Dave Ramsey Credit Report – What to Consider When Filing My Taxes Online

Is e-filing really a better way to file your taxes? 

Americans and the IRS might not agree about everything, but they’re largely on the same page in regards to e-filing individual income tax returns.

Nearly all individual income tax returns submitted to the IRS are e-filed. 

In return, you could get any refund you are owed quicker, particularly if you have it directly deposited into your bank account.

However, what about safety?  And can digital filing really provide you access to all the forms you might need in case you’ve got a intricate tax situation?  Are there ever situations when you can’t e-file?  Let us look at the benefits of e-filing, and whether it may be the best filing option for your needs.

If you are thinking about e-filing, some of the advantages include:

  1. Quick affirmation your forms are obtained: The IRS will affirm a tax filing was received within one day of electronic submission.  For paper filers, the IRS doesn’t send any acknowledgment that your forms have arrived safely. 
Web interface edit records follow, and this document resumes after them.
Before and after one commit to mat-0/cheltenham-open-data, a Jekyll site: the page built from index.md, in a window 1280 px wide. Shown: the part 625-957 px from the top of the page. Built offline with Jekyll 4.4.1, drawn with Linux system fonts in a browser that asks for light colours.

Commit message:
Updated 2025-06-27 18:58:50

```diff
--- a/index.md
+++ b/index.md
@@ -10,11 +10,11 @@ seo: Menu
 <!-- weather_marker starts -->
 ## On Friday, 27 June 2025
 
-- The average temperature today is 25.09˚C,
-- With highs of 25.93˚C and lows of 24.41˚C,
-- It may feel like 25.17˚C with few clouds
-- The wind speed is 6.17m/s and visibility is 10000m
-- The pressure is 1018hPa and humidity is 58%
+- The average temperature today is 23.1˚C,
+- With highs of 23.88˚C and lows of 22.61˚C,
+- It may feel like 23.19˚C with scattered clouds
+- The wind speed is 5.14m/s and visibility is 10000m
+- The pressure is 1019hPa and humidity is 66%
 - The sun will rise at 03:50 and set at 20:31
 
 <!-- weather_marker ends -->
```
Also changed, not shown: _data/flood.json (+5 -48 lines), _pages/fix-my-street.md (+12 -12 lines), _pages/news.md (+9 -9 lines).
    Timely refunds: When you submit a paper filing, it can take six to eight months to be given a tax refund.  With e-filing, you’ll receive your money in three weeks or less.  Choosing direct deposit can also speed up the refund procedure.

  2. Reduced chance of errors: According to the IRS, there is approximately a 1 percent error rate on e-filed yields, compared with a 20% rate of mistakes on paper filings.  The IRS also provides more information on problems discovered on e-filed returns compared with paper returns.

  3. Easy payment process: If you owe the IRS money, it’s simpler to pay at your advantage if you e-file.  It’s possible to submit returns early and pay afterwards if necessary, provided that you pay by the April 15 filing deadline.  And you can schedule electronic funds transfers to easily send the IRS what you owe on a date of your choosing again, provided that the IRS receives your payment by Tax Day. Additionally you have the choice to pay your balance by using the IRS Immediate pay service from the checking or savings account, submitting a credit card through a payment processor for a fee, or paying by check or money order.  Just be aware delaying payment after the filing due date (typically April 15) can result in interest and penalties.

  4. Digital storage of taxation information: Submitting returns electronically means there is an electronic copy of your tax records.  So if something happens to your paperwork, then you’ll have an electronic backup.

The good news: Most taxpayers do decide to e-file and get those advantages — and the process of doing so is simple.

How to e-file a tax return?

The forms do the math for you and offer standard advice.  You can only do your federal return with these kinds. 

  • Use an online tax preparation tax or service software: Tax preparation software and online filing services are alternatives.  These options are a simple way to finish and e-file your own forms.  Some applications providers charge for their programs, Some are liberated.   The program asks you simple questions about your own life and finances to steer you through the completion of your forms.  
  • Get complimentary, in-person tax aid: In most states, you will find volunteers to help prepare and e-file yields.  But eligibility for free help is typically limited based on income, and a few services cater to specific demographic groups.  The IRS maintains a database of authorized providers, but be aware this alternative is likely to be the most costly one. 

    Using online tax preparation software is far and away the favored approach of the majority of taxpayers.  Actually, the IRS says it expected more than four tax returns to be submitted through tax return prep program.

    Is e-filing really secure?

    While e-filing is suitable, you could be worried about safety — especially with so many data breaches.  But experts agree that this isn’t an issue that should deter you by e-filing.

    “In actuality, it can be more secure than paper filing as you’re sending your personal information through an encrypted network rather than exposing your information in the mail.”

    Dennis Chow, vice president of data security at SCIS Security, clarifies that the IRS has set security measures in place to keep your data secure.  “Vendors typically utilize IRS particular APIs that require ab sessions,” Chow says.  “All this is routed over TLS encrypted links .”

    It is important to employ a trustworthy service that will help you file your taxes.  Chow advises to not e-file on a public computer or use an online connection that isn’t confidential.

    Bottom line

    For many taxpayers, it makes sense to e-file a yield since it’s the most convenient way to submit your tax information to the IRS and it allows for timely refunds and easy payment options.  Just be certain to use tax preparation software from a trusted source, so that you may ensure the information you supply to transmit to the IRS will be kept secure.